– tells us what is happening now.
amō – I love – [1st person singular]
amās – You (sing.) love – [2nd person singular]
amat – He/she/it loves – [3rd person singular]
amāmus – We love – [1st person plural]
amātis – You (pl.) love – [2nd person plural]
amant – They love – [3rd person plural]
N.B. the Latin present tense in English can be love, am loving, or do love.
The Future Tense
– tells us what will or shall be happening in the future.
amābō – I shall love, will love
amābis – You (sing.) shall love, will love
amābit – He/she/it shall love, will love
amābimus – We shall love, will love
amābitis – You (pl.) shall love, will love
amābunt – They shall love, will love
The Imperfect Tense
– tells us what was happening or used to happen in the past.
amābam – I was loving, used to love
amābās – You (sing.) were loving, used to love
amābat – He/she/it was loving, used to love
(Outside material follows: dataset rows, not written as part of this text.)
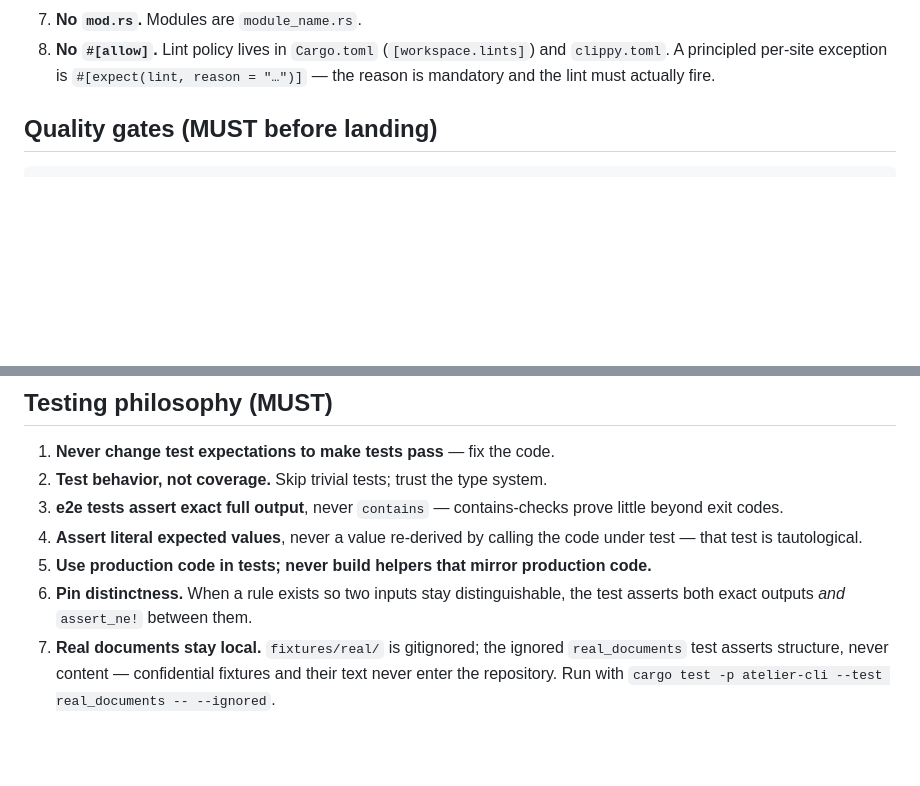
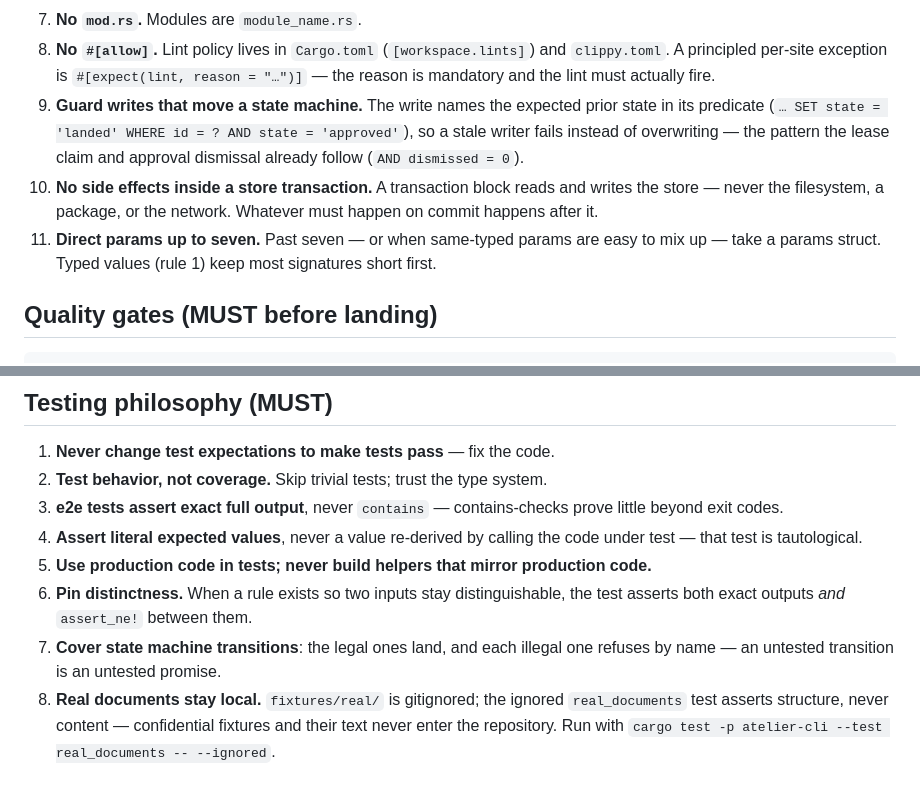
Before and after one commit to bipa-app/atelier, a Markdown page: AGENTS.md, 2 parts joined by grey strips. GitHub-like rendering; blank space fills up the shorter version.

```diff
--- a/AGENTS.md
+++ b/AGENTS.md
@@ -47,6 +47,15 @@ the listed synonyms), [`docs/api.md`](docs/api.md) (behavior contracts and edge-
 8. **No `#[allow]`.** Lint policy lives in `Cargo.toml` (`[workspace.lints]`) and
    `clippy.toml`. A principled per-site exception is `#[expect(lint, reason = "…")]` — the
    reason is mandatory and the lint must actually fire.
+9. **Guard writes that move a state machine.** The write names the expected prior state in
+   its predicate (`… SET state = 'landed' WHERE id = ? AND state = 'approved'`), so a stale
+   writer fails instead of overwriting — the pattern the lease claim and approval dismissal
+   already follow (`AND dismissed = 0`).
+10. **No side effects inside a store transaction.** A transaction block reads and writes the
+   store — never the filesystem, a package, or the network. Whatever must happen on commit
+   happens after it.
+11. **Direct params up to seven.** Past seven — or when same-typed params are easy to mix
+   up — take a params struct. Typed values (rule 1) keep most signatures short first.
 
 ## Quality gates (MUST before landing)
 
@@ -76,7 +85,9 @@ inside `#[test]` functions only — helpers in `tests/*.rs` files are not covere
 5. **Use production code in tests; never build helpers that mirror production code.**
 6. **Pin distinctness.** When a rule exists so two inputs stay distinguishable, the test
    asserts both exact outputs *and* `assert_ne!` between them.
-7. **Real documents stay local.** `fixtures/real/` is gitignored; the ignored
+7. **Cover state machine transitions**: the legal ones land, and each illegal one refuses by
+   name — an untested transition is an untested promise.
+8. **Real documents stay local.** `fixtures/real/` is gitignored; the ignored
    `real_documents` test asserts structure, never content — confidential fixtures and their
    text never enter the repository. Run with
    `cargo test -p atelier-cli --test real_documents -- --ignored`.
```
Also changed, not shown: CLAUDE.md (+12 -1 lines).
amābāmus – We were loving, used to love
amābātis – You (pl.) were loving, used to love
amābant – They were loving, used to love
The Perfect Tense
– tells us what has happened in the past.
amāvī – I have loved
amāvistī – You (sing.) have loved
amāvit – He/she/it has loved
amāvimus – We have loved
amāvistis – You (pl.) have loved
amāvērunt – They have loved
– there are four main parts of the verb, from which all other parts can be formed.
1. am-ō – I love
2. amā-re – To love
3. amāv-ī – I have loved
4. amāt-um – In order to love
- The first principal part is the first person singular of the present tense and gives us the basic meaning of the verb.
- The second principal part is the present infinitive, and is used to find the present stem of the verb (by chopping of -re).
- The third principal part is the 1st person singular of the perfect tense, and is used to find the perfect stem of the verb (by chopping off the -ī).
- The fourth principal part is the supine. This is a very rare part of the verb, but is useful as it gives us (by chopping off the -um) the supine stem, used for forming some of the passive tenses of the verb.